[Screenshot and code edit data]
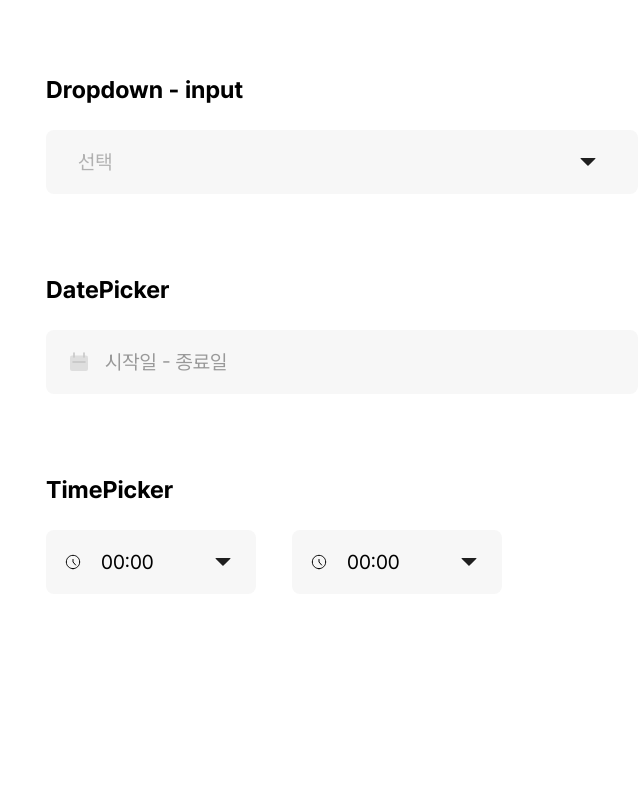
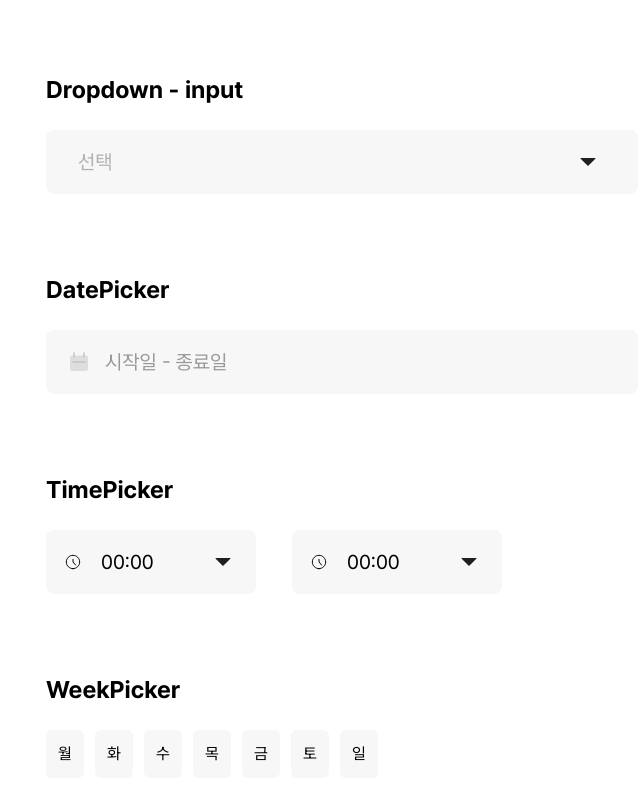
Before and after one commit to ddumini/albamate, a Next.js app: page /test/sumin in a window 1280 px wide. Shown: the part 466-1266 px from the top of the page, without its empty margins (298-938 px from the left). Built offline with nearby package versions, Linux system fonts and the light colour scheme.

Commit message:
📝 Chore: button type관련 린트 수정 및 meta data추가, viewport관련 meta tag 추가
chore: button type관련 린트 수정 및 meta data추가, viewport관련 meta tag 추가

```diff
--- a/eslint.config.mjs
+++ b/eslint.config.mjs
@@ -171,7 +171,7 @@ export default tseslint.config(
 
       // ✅ JSX 접근성
       'jsx-a11y/alt-text': 'warn', // <img>에는 alt 속성 필수
-      'jsx-a11y/button-has-type': 'error', // button 태그에 type 속성 필수
+      'react/button-has-type': 'error', // button 태그에 type 속성 필수
 
       // ✅ React Refresh
       'react-refresh/only-export-components': [
--- a/src/app/layout.tsx
+++ b/src/app/layout.tsx
@@ -1,5 +1,6 @@
 import './globals.css';
 
+import type { Metadata } from 'next';
 import localFont from 'next/font/local';
 import { ThemeProvider } from 'next-themes';
 
@@ -12,9 +13,18 @@ const pretendard = localFont({
   weight: '100 900',
 });
 
+export const metadata: Metadata = {
+  title: 'Albamate',
+  description: 'Albamate application', // 추후 변경
+};
+
 const RootLayout = ({ children }: { children: React.ReactNode }) => {
   return (
     <html lang="ko">
+      <meta
+        content="width=device-width, initial-scale=1, maximum-scale=1, minimum-scale=1, user-scalable=no"
+        name="viewport"
+      />
       <body className={pretendard.className}>
         <ThemeProvider enableSystem attribute="class" defaultTheme="system">
           <Providers>{children}</Providers>
--- a/src/app/test/sumin/page.tsx
+++ b/src/app/test/sumin/page.tsx
@@ -4,6 +4,7 @@ import DatePicker from '@/shared/components/common/date-picker';
 import InputDropdown from '@/shared/components/common/input-dropdown';
 import Select from '@/shared/components/common/select';
 import TimePicker from '@/shared/components/common/time-picker';
+import WeekPicker from '@/shared/components/common/week-picker';
 
 const Sumin = () => {
   const filterOptions = [
@@ -40,6 +41,7 @@ const Sumin = () => {
           onSelect={handleFilterChange}
         />
       </section>
+
       <section className="mb-80">
         <p className="mb-24 text-2xl font-bold">Dropdown - sort</p>
         <Select
@@ -48,6 +50,7 @@ const Sumin = () => {
           onSelect={handleSortChange}
         />
       </section>
+
       <section className="mb-80 max-w-327 lg:max-w-none">
         <p className="mb-24 text-2xl font-bold">Dropdown - input</p>
         <InputDropdown options={inputOptions} />
@@ -62,6 +65,11 @@ const Sumin = () => {
         <p className="mb-24 text-2xl font-bold">TimePicker</p>
         <TimePicker />
       </section>
+
+      <section className="mb-80">
+        <p className="mb-24 text-2xl font-bold">WeekPicker</p>
+        <WeekPicker />
+      </section>
     </div>
   );
 };
--- /dev/null
+++ b/src/shared/components/common/week-picker/index.tsx
@@ -0,0 +1,15 @@
+import DayCheckbox from '@/shared/components/ui/DayCheckbox';
+
+const WeekPicker = () => {
+  const days = ['월', '화', '수', '목', '금', '토', '일'];
+
+  return (
+    <ul className="flex gap-11">
+      {days.map(day => (
+        <DayCheckbox key={day} day={day} />
+      ))}
+    </ul>
+  );
+};
+
+export default WeekPicker;
--- /dev/null
+++ b/src/shared/components/ui/DayCheckbox.tsx
@@ -0,0 +1,15 @@
+const DayCheckbox = ({ day }: { day: string }) => {
+  return (
+    <li>
+      <label
+        className="flex h-48 w-38 items-center justify-center rounded-md bg-background-200 has-checked:bg-mint-300 has-checked:text-white"
+        htmlFor={day}
+      >
+        {day}
+      </label>
+      <input className="sr-only" id={day} name="" type="checkbox" />
+    </li>
+  );
+};
+
+export default DayCheckbox;
```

*WORK INSTRUCTIONS*:
Please write out all the entries above exactly, but leave out the pictures.

*RESPONSE TO THIS EXERCISE*:
Before and after one commit to ddumini/albamate, a Next.js app: page /test/sumin in a window 1280 px wide. Shown: the part 466-1266 px from the top of the page, without its empty margins (298-938 px from the left). Built offline with nearby package versions, Linux system fonts and the light colour scheme.

Commit message:
📝 Chore: button type관련 린트 수정 및 meta data추가, viewport관련 meta tag 추가
chore: button type관련 린트 수정 및 meta data추가, viewport관련 meta tag 추가

```diff
--- a/eslint.config.mjs
+++ b/eslint.config.mjs
@@ -171,7 +171,7 @@ export default tseslint.config(
 
       // ✅ JSX 접근성
       'jsx-a11y/alt-text': 'warn', // <img>에는 alt 속성 필수
-      'jsx-a11y/button-has-type': 'error', // button 태그에 type 속성 필수
+      'react/button-has-type': 'error', // button 태그에 type 속성 필수
 
       // ✅ React Refresh
       'react-refresh/only-export-components': [
--- a/src/app/layout.tsx
+++ b/src/app/layout.tsx
@@ -1,5 +1,6 @@
 import './globals.css';
 
+import type { Metadata } from 'next';
 import localFont from 'next/font/local';
 import { ThemeProvider } from 'next-themes';
 
@@ -12,9 +13,18 @@ const pretendard = localFont({
   weight: '100 900',
 });
 
+export const metadata: Metadata = {
+  title: 'Albamate',
+  description: 'Albamate application', // 추후 변경
+};
+
 const RootLayout = ({ children }: { children: React.ReactNode }) => {
   return (
     <html lang="ko">
+      <meta
+        content="width=device-width, initial-scale=1, maximum-scale=1, minimum-scale=1, user-scalable=no"
+        name="viewport"
+      />
       <body className={pretendard.className}>
         <ThemeProvider enableSystem attribute="class" defaultTheme="system">
           <Providers>{children}</Providers>
--- a/src/app/test/sumin/page.tsx
+++ b/src/app/test/sumin/page.tsx
@@ -4,6 +4,7 @@ import DatePicker from '@/shared/components/common/date-picker';
 import InputDropdown from '@/shared/components/common/input-dropdown';
 import Select from '@/shared/components/common/select';
 import TimePicker from '@/shared/components/common/time-picker';
+import WeekPicker from '@/shared/components/common/week-picker';
 
 const Sumin = () => {
   const filterOptions = [
@@ -40,6 +41,7 @@ const Sumin = () => {
           onSelect={handleFilterChange}
         />
       </section>
+
       <section className="mb-80">
         <p className="mb-24 text-2xl font-bold">Dropdown - sort</p>
         <Select
@@ -48,6 +50,7 @@ const Sumin = () => {
           onSelect={handleSortChange}
         />
       </section>
+
       <section className="mb-80 max-w-327 lg:max-w-none">
         <p className="mb-24 text-2xl font-bold">Dropdown - input</p>
         <InputDropdown options={inputOptions} />
@@ -62,6 +65,11 @@ const Sumin = () => {
         <p className="mb-24 text-2xl font-bold">TimePicker</p>
         <TimePicker />
       </section>
+
+      <section className="mb-80">
+        <p className="mb-24 text-2xl font-bold">WeekPicker</p>
+        <WeekPicker />
+      </section>
     </div>
   );
 };
--- /dev/null
+++ b/src/shared/components/common/week-picker/index.tsx
@@ -0,0 +1,15 @@
+import DayCheckbox from '@/shared/components/ui/DayCheckbox';
+
+const WeekPicker = () => {
+  const days = ['월', '화', '수', '목', '금', '토', '일'];
+
+  return (
+    <ul className="flex gap-11">
+      {days.map(day => (
+        <DayCheckbox key={day} day={day} />
+      ))}
+    </ul>
+  );
+};
+
+export default WeekPicker;
--- /dev/null
+++ b/src/shared/components/ui/DayCheckbox.tsx
@@ -0,0 +1,15 @@
+const DayCheckbox = ({ day }: { day: string }) => {
+  return (
+    <li>
+      <label
+        className="flex h-48 w-38 items-center justify-center rounded-md bg-background-200 has-checked:bg-mint-300 has-checked:text-white"
+        htmlFor={day}
+      >
+        {day}
+      </label>
+      <input className="sr-only" id={day} name="" type="checkbox" />
+    </li>
+  );
+};
+
+export default DayCheckbox;
```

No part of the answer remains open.